Not only do advances in hardware and software render certain works of electronic literature irretrievable, but our distance from their origin confers a powerful nostalgia, even to their critical reception. A digital world-weariness, too, has set in. Assertions in the late 1990s that online advertising would never catch on evoke later handwringing over blogging’s rise, which in turn sounds just as quaint as the claim (briefly popular in 2010) that the iPad would never sell with a name so polysemic.
The following essays from 1995 to 2003 inhabit a utopian moment that has since been eclipsed, and a series of moments that continue to be eclipsed with increasing frequency. Central to the moment was the potential, not merely of non-linearity, but of interlinked nodes or “lexias” and the ability to interact with text via new technology. These essays interrogate the larger effects of this technology on narrative in ways that remain relevant today, as well provide a window on a revolutionary time of much excitement and promise. This gathering offers the chance to pair the question “What was that promise?” either with “What have we done?” or “Where to next?” To quote Moulthrop elsewhere in ebr, “These brief notes are offered in place of something longer and more fully considered, for which there will probably never be time.”
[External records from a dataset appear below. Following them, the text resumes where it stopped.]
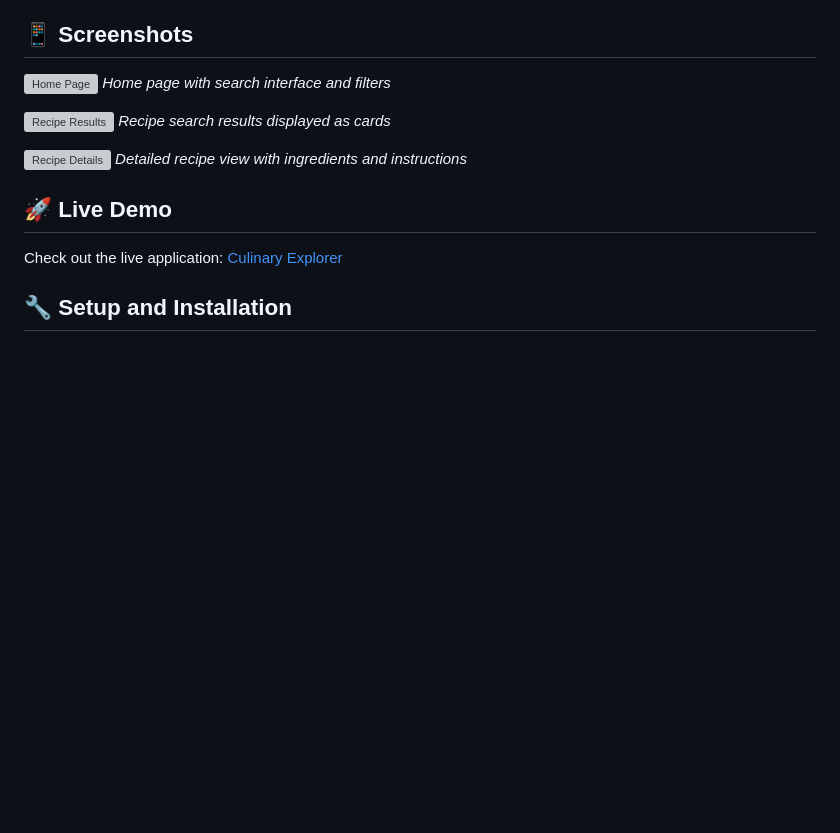
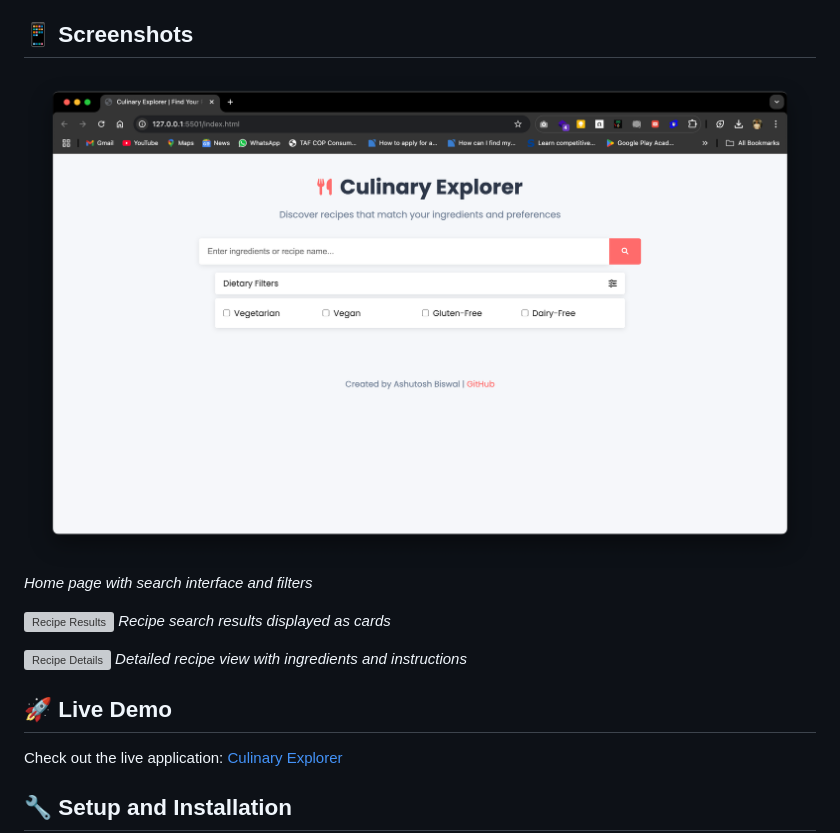
Before and after one commit to ashutosh0022/recipe-explorer, a Markdown page: README.md, the part around one of its changes. Rendered like a GitHub page; blank space fills up the shorter version; grey boxes are pictures that could not be loaded.

```diff
--- a/README.md
+++ b/README.md
@@ -26,6 +26,6 @@ Culinary Explorer is a responsive web application that helps users discover reci
 
 ## 📱 Screenshots
 
-![Home Page](./images/home.png)
+![Home Page](./images/home.PNG)
 *Home page with search interface and filters*
 
```
Also changed, not shown: other parts of README.md (+2 -2 lines).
1. For evidence of the arc of electronic literature’s
penetration into public consciousness, see Robert Coover’s “The End
of Books” and Laura Miller’s “www.claptrap.com” in The New York
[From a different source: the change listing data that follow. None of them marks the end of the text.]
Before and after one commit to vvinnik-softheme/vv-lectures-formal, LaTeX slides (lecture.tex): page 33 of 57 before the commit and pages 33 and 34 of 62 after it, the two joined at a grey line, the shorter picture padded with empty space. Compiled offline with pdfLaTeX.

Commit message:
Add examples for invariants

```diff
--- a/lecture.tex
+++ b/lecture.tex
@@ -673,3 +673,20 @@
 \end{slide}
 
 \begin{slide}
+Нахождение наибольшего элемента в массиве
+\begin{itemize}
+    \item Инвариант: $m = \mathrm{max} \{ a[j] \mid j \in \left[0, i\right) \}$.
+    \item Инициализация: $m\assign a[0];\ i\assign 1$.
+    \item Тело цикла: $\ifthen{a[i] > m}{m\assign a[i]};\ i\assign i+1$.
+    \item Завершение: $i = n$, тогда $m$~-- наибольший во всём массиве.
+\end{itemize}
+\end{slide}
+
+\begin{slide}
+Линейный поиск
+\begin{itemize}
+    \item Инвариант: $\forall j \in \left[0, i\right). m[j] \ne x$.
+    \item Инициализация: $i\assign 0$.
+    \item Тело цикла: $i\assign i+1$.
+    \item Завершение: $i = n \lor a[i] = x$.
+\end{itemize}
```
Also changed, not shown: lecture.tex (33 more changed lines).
Times in 1993 and 1998, respectively. See also Michael Joyce’s
meditation of less than a decade later: “Paris Again or Prague: Who
Will Save Lit from Com?,” in Othermindedness: The Emergence of
Network Culture (Ann Arbor: University of Michigan Press,
2.For an example of hypertext preservation, see Dene Grigar and Stuart Moulthrop’s Pathfinders project, which documents four important early works: Judy Malloy’s Uncle Roger, John McDaid’s Uncle Buddy’s Phantom Funhouse, Shelley Jackson’s Patchwork Girl, and Bill Bly’s We Descend.